The equatorial day length hardly varied, and massive volcanoes to the east and west blocked sunrise and sunset. Yet karisoke was also a magical spot that could stir the imaginations and passions of those of us fortunate enough to live and work there
Why Go Gorilla trekking In Rwanda
Rwanda has the shortest time from the airport to Volcanoes National park, which is about 3 hours. Although Rwanda has a provision for 1 day gorilla trekking experience, its rash time and you may not sink deep into the entire experience. You may be on pressure to catch up with your departure flight and so get distracted.
A two-day gorilla trekking safari in Rwanda is the shortest comfortable package you can choose. You must have all the gorilla trekking gears because it is a rushed adventure too.
Although the Rwanda gorilla trekking permit is pricey costing $1500 per person per trek, you save a lot on gas you use when driving from the airport to Volcanoes National park.
Rwanda has a variety of accommodations close to the volcanoes National Park or in Kigali city that you can book for your night and from them you can attend briefing too in time.
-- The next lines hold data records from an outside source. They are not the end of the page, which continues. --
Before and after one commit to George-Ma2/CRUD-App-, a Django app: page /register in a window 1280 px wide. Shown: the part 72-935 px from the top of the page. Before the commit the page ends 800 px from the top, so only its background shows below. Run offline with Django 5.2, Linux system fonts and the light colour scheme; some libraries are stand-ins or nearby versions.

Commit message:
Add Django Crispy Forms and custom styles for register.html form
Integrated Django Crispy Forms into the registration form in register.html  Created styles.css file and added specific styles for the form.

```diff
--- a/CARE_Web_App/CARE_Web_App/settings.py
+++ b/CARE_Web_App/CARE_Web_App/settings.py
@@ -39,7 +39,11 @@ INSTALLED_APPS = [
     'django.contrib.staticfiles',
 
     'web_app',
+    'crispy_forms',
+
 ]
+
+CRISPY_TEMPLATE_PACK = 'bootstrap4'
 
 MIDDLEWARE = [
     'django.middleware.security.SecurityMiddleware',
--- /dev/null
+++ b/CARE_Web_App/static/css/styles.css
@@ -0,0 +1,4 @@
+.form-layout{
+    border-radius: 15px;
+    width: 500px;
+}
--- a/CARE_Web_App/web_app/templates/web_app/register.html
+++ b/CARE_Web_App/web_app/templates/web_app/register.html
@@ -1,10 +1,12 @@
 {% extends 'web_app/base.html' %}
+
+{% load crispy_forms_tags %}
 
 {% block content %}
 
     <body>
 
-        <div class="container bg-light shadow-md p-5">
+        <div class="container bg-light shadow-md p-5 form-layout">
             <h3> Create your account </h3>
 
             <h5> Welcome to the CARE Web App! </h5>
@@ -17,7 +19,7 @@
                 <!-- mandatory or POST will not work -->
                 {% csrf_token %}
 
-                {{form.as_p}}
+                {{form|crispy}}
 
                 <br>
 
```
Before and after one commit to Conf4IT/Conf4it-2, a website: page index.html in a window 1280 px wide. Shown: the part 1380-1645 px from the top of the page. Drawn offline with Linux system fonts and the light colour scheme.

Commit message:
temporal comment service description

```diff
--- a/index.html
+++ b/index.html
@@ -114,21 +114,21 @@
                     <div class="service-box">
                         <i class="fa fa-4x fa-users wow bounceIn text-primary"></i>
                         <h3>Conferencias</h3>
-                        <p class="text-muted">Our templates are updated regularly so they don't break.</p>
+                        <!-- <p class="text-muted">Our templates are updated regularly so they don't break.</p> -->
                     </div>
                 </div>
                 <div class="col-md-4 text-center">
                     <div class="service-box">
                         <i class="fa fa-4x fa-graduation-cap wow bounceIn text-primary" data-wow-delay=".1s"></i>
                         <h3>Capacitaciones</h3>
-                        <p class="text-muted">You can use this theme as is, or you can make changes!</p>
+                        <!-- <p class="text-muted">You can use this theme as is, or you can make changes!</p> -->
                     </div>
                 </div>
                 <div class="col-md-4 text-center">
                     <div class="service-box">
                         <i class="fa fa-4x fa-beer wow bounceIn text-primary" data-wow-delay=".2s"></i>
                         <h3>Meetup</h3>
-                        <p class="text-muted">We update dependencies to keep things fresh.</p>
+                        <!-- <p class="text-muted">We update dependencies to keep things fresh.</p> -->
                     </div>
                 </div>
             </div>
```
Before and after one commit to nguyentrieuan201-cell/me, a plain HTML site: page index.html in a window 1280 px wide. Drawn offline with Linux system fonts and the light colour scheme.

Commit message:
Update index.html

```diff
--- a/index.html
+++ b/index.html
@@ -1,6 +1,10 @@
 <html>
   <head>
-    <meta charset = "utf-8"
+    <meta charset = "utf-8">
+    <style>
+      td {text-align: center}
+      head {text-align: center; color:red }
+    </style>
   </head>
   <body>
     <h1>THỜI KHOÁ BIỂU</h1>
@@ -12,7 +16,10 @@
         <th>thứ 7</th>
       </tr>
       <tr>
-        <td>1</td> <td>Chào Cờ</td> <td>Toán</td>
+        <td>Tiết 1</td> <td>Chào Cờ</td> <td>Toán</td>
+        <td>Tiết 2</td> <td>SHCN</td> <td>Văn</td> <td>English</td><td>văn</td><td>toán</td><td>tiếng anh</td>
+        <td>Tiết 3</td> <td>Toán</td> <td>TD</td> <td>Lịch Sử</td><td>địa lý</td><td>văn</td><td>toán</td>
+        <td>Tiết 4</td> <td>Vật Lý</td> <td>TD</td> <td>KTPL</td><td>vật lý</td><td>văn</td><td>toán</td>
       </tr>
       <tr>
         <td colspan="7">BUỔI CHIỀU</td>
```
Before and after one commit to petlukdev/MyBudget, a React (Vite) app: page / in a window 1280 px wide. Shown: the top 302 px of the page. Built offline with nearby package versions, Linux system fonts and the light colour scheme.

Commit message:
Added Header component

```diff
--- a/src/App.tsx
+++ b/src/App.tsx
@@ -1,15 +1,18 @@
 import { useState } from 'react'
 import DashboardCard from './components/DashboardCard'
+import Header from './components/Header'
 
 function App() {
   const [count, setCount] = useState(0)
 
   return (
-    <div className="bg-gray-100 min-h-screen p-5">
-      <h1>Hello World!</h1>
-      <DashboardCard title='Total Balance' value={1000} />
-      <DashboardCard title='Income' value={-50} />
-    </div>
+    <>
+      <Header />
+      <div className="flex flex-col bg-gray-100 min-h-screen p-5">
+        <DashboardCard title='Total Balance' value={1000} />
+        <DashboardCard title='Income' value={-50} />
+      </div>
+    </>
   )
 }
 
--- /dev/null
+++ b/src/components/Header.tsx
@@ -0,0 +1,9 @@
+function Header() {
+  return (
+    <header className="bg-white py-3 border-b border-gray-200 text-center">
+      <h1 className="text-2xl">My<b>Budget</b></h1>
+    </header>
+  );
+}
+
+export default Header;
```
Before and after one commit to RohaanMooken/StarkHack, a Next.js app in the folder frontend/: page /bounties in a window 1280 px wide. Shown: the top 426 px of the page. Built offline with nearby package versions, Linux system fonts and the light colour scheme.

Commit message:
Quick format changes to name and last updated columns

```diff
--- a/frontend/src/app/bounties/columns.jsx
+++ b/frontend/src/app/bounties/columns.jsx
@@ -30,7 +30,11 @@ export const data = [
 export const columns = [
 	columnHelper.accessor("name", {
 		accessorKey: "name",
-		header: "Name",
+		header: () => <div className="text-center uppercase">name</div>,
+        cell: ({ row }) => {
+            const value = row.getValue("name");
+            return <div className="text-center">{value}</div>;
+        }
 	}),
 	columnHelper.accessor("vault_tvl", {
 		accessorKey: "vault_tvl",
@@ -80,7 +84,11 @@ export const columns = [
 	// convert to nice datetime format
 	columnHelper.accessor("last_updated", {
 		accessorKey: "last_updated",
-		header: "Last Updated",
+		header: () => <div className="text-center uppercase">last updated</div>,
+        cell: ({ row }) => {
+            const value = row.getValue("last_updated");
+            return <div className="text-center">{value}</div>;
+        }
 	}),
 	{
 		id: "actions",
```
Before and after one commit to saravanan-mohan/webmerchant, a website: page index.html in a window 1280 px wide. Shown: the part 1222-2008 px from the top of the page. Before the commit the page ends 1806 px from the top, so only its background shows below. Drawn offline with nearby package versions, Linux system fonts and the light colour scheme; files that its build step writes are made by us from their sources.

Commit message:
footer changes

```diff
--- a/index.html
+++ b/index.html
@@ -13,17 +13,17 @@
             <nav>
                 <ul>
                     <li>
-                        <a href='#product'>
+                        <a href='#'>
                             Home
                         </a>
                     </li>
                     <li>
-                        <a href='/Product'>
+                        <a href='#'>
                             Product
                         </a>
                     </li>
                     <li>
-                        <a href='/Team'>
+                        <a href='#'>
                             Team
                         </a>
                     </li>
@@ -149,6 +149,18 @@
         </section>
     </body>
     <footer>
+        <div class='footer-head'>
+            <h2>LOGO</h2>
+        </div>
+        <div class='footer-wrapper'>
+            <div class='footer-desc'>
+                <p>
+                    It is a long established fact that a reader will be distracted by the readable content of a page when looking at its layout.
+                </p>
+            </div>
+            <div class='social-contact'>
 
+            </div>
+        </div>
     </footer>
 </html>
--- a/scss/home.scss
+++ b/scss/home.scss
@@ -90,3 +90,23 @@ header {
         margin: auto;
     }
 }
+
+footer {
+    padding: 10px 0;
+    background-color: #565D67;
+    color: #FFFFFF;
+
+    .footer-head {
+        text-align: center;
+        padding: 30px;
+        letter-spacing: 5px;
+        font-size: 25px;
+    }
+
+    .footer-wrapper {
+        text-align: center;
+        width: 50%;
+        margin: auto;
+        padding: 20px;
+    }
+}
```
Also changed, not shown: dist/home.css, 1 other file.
Rwanda is the center of gorilla research as mastered by fallen Diane Fossey. Most of world wide research about mountain gorillas has a reference of her work. With all this information who can beat Rwanda ranger guides in providing factual information during gorilla trekking.
Volcanoes National Park is a primate meeting point. In case you wish to enjoy the presence of strange primates, charming primates, colorful primates, Rwanda is the destinations to choose.
The forest harbors black and white colobus, olive baboons, blue monkeys, grey-cheeked mangabey, vervet monkeys, golden monkeys and others.
Nyungwe National Park in Rwanda is the primate extension after gorilla trekking in Volcanoes National park. The Park hosts chimpanzees that are semi habituated but charming to follow. At the periphery of Nyungwe National Park is Cyamudondo home to a faction of chimpanzees and other primates.
In additional to gorilla trekking, the game safaris in Rwanda are slowly picking up because of wildlife rehabilitation taking place in the once rich Akagera National Park. The parks host, rhinos, giraffes, cape buffaloes, leopards though rarely seen, zebras, great birds, water bucks, bush bucks, gorgeous scenery and so much more.
How To Book Rwanda Gorilla trekking Permits
The Rwanda Development Board is the selling body for all Volcanoes National park gorilla permits. When you send us an enquiry with the dates of gorilla trekking and number of people travelling with, we check availability.
In case its positive, our Safari Consultant get back to you and booking other safari package components follows. Purchasing your gorilla permit as soon as possible is the only way to confirm your interest in taking up this adventure. Accommodation to use for overnight must be booked, the driver guide, vehicle and others.
On the day of gorilla trekking, you avail yourself for briefing and join other trekkers into the forest. Dress in the right gorilla trekking gears because the jungle is boggy and slippery at times making it a challenging adventure.
You can hire a porter before starting gorilla trekking because they can carry your belongings and give you a push when you need it. Just for a small fee you can change a life of these local people.